Monday, October 4, 2010

Post Hoc Ergo Propter Hoc

The title of this post was taken from the comments of my previous post and I have to comment on the idea that just because something happens first means it caused the second thing to happen. When I looked up the phrase "post hoc ergo propter hoc" it was defined as a common logical fallacy. We in EMS tend to follow this fallacy in many cases.  The fact a patient signed a refusal or was referred to other care and died later doesn't mean that the referring person made a mistake. The flip side of this is also true because something didn't happen first doesn't mean that it could have prevented the second thing from happening if it had been done. I personnally think that we are not at the level in EMS today that we can reliably allow many EMS providers to routinely not transport patients that they don't feel are in need of an ambulance. I say that for many reasons and want to enumerate them in order to spark discussion.

This post at Life Under The Lights talks about an EMS crew that may have made some serious mistakes in patient care because it seems they didn't take the time to do it right.. I don't think this patient could have made an reasoned decision about the situation that quickly and neither could the paramedic. I link to the post so that others can learn for themselves and to illustrate what I am talking about. We cannot grow to the level we aspire too if situations like this can happen far more often than they should. They should never happen, but perfection is impossible with human beings involved. Too often we make the expedient decsion instead of the right decision for the patient. Whether that is because we are worried about being available for the next big call or because it is the end of a very long shift and we are ready to go home doesn't really matter, neither reason is justified. Many things on this call could have or should have been different. I was not there and am speaking only on what I have read but it makes my point that if we don't take the time to do it right we do it wrong.
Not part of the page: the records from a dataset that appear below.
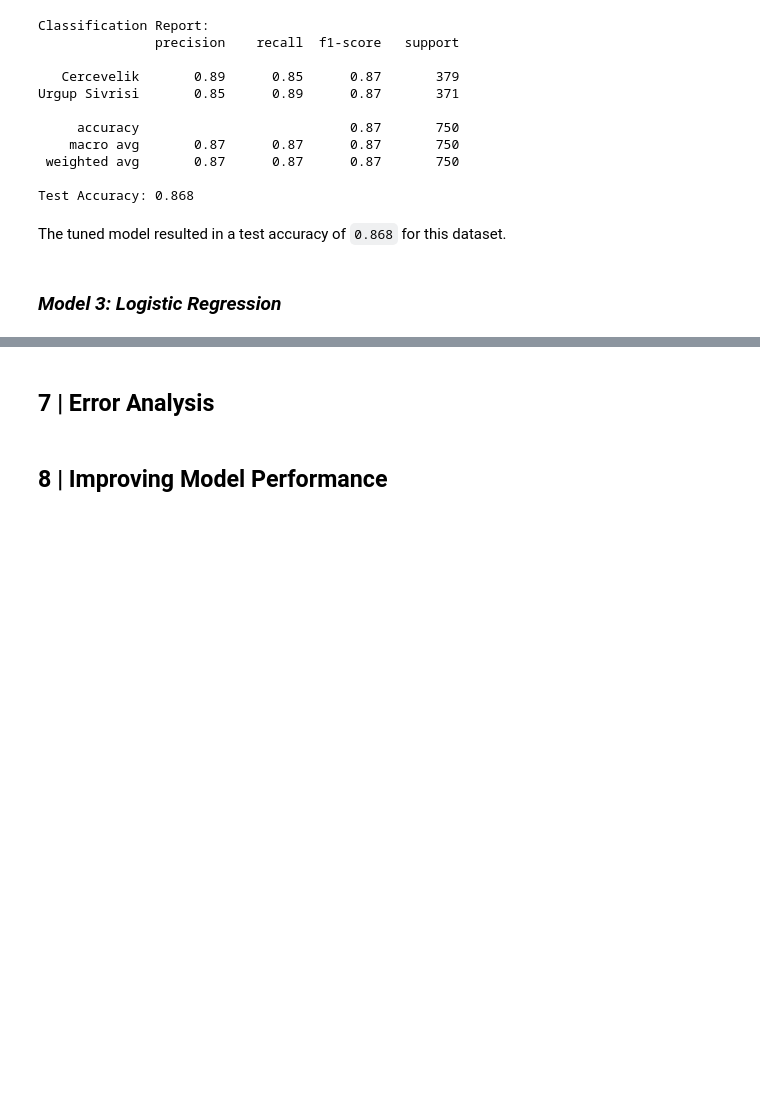
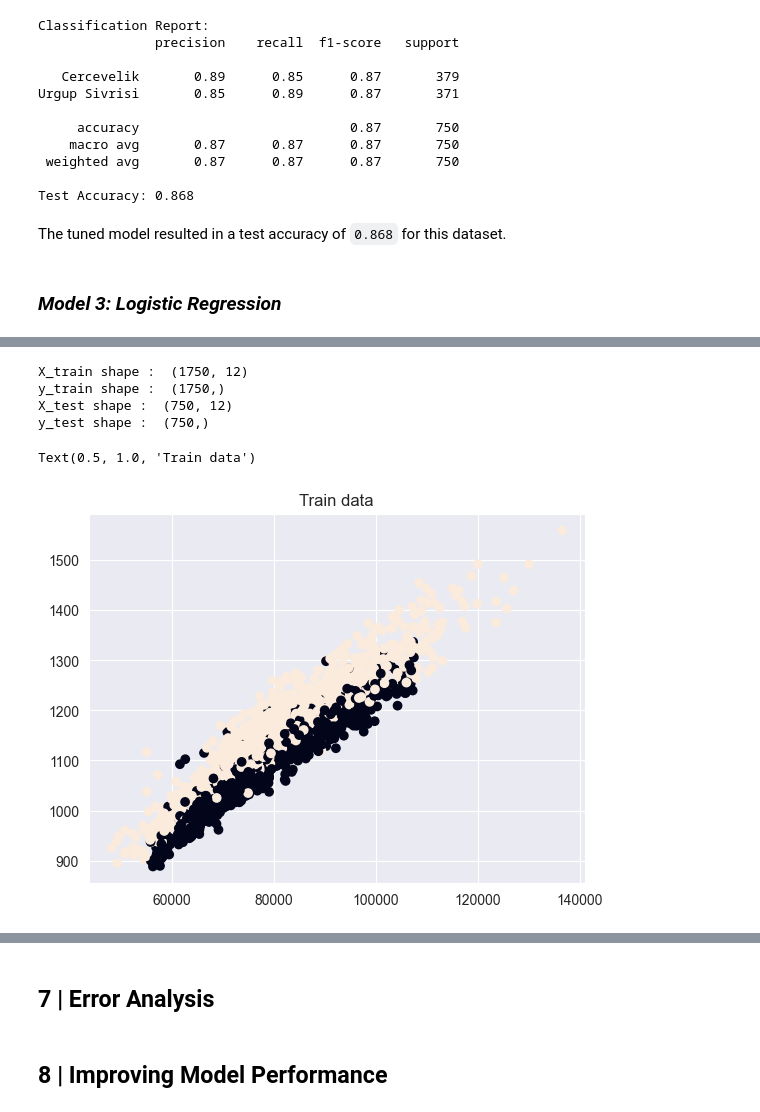
Before and after one commit to stinson122/stintsy_pumpkin, a Jupyter notebook: STINTSY_MLProject_PumpkinSeeds.ipynb, the cells around one changed output, grey strips where cells are left out. Saved outputs shown, nothing was run; the diff lists cells and outputs as text; code cells hidden in the pictures; blank space fills up the shorter version.

```diff
--- a/STINTSY_MLProject_PumpkinSeeds.ipynb
+++ b/STINTSY_MLProject_PumpkinSeeds.ipynb
@@ -799,0 +804,6 @@ The tuned model resulted in a test accuracy of `0.868` for this dataset.
+# %%
+X_train, X_test, y_train, y_test = train_test_split(X, y, test_size=0.3, random_state=1)
+print("X train: \n" + str(X_train))
+print("y train: \n" + str(y_train))
+print("X test: \n" + str(X_test))
+print("y test: \n" + str(y_test))
@@ -799,0 +828,16 @@ The tuned model resulted in a test accuracy of `0.868` for this dataset.
+# %%
+print("X_train shape : ", X_train.shape)
+print("y_train shape : ", y_train.shape)
+print("X_test shape : ", X_test.shape)
+print("y_test shape : ", y_test.shape)
+# %% [output]
+X_train shape :  (1750, 12)
+y_train shape :  (1750,)
+X_test shape :  (750, 12)
+y_test shape :  (750,)
+# %%
+plt.scatter(X_train[:, 0], X_train[:, 1], c=y_train)
+plt.title('Train data')
+# %% [output]
+Text(0.5, 1.0, 'Train data')
+[figure, added]
```
Also changed, not shown: parts of 24 cells of this notebook.
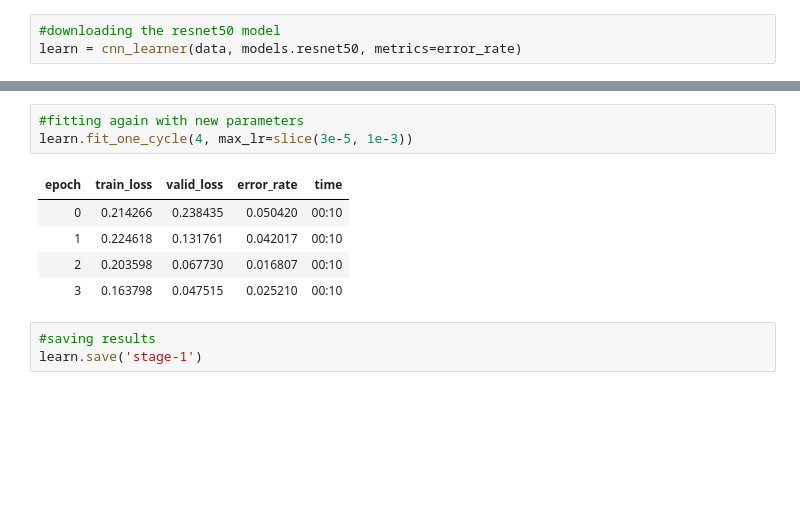
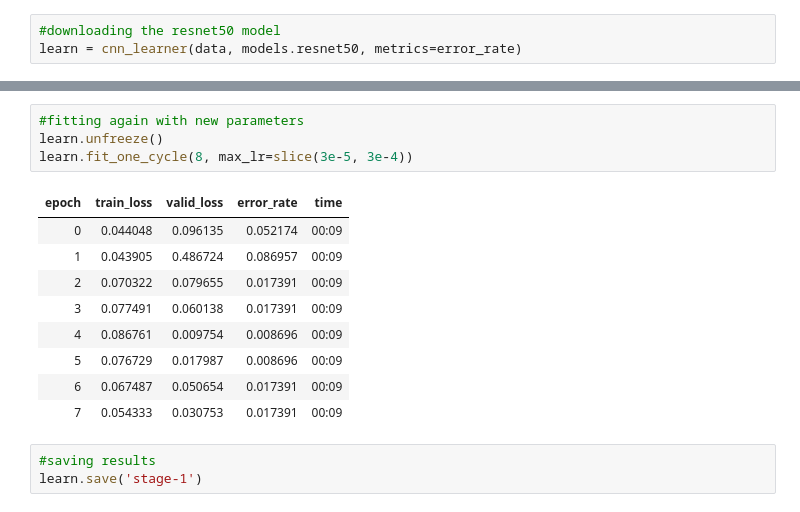
Before and after one commit to Priyansi/donaldTrump-borisJohnson-classifier, a Jupyter notebook: classifierModel.ipynb, the cells around one changed output, grey strips where cells are left out. Drawn from its saved outputs; the diff is of its cells as text; blank space fills up the shorter version.

```diff
--- a/classifierModel.ipynb
+++ b/classifierModel.ipynb
@@ -63,12 +64,17 @@ LR Finder is complete, type {learner_name}.recorder.plot() to see the graph.
 # %%
 #fitting again with new parameters
-learn.fit_one_cycle(4, max_lr=slice(3e-5, 1e-3))
+learn.unfreeze()
+learn.fit_one_cycle(8, max_lr=slice(3e-5, 3e-4))
 # %% [output]
 | epoch | train_loss | valid_loss | error_rate | time |
-| 0 | 0.214266 | 0.238435 | 0.050420 | 00:10 |
-| 1 | 0.224618 | 0.131761 | 0.042017 | 00:10 |
-| 2 | 0.203598 | 0.067730 | 0.016807 | 00:10 |
-| 3 | 0.163798 | 0.047515 | 0.025210 | 00:10 |
+| 0 | 0.044048 | 0.096135 | 0.052174 | 00:09 |
+| 1 | 0.043905 | 0.486724 | 0.086957 | 00:09 |
+| 2 | 0.070322 | 0.079655 | 0.017391 | 00:09 |
+| 3 | 0.077491 | 0.060138 | 0.017391 | 00:09 |
+| 4 | 0.086761 | 0.009754 | 0.008696 | 00:09 |
+| 5 | 0.076729 | 0.017987 | 0.008696 | 00:09 |
+| 6 | 0.067487 | 0.050654 | 0.017391 | 00:09 |
+| 7 | 0.054333 | 0.030753 | 0.017391 | 00:09 |
 # %%
 #saving results
 learn.save('stage-1')
```
Also changed, not shown: parts of 7 cells of this notebook.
I live in a small city and our firefighters do a great job with the resources available. The next town over has a smaller population and has six ambulances to the cities three. Only two are manned at any one time, and the third is available only by taking another piece of apparatus out of service. I mention this because our current economic climate is causing many towns and cities to curtail services and slash budgets. I wonder how often a person signs a refusal because someone, somewhere is more worried about getting a unit available than making the best decision for the patient. Often the person making the decision is a politician far removed from the ems call or patient.

I am currently an EMT studying to be a paramedic and one of the things that amazes me is the level of training that I am recieving. I think there should be a paramedic on every ambulance, there are far too many things that an EMT can overlook simply because he doesn't know or doesn't care because he has been volunteering for twentyfive years and  doesn't care as much as he used to because he doesn' have the drive or passion he used to have and nobody else is offering to help.

So to wind up what has become a long post, there are many reasons that we transport everybody and some are financial and some are just part of the culture of how we provide EMS.  Alot of why has to do with the level of training and resources available to the majority of EMS organizations. I am a volunteer and do not say this to disparage volunteers but the industry is in dire need of professionals, note I did not say paid professional but I seriously doubt that most volunteers are able to rise to the level that is needed, they may be willing but not able, but that is a topic for another day.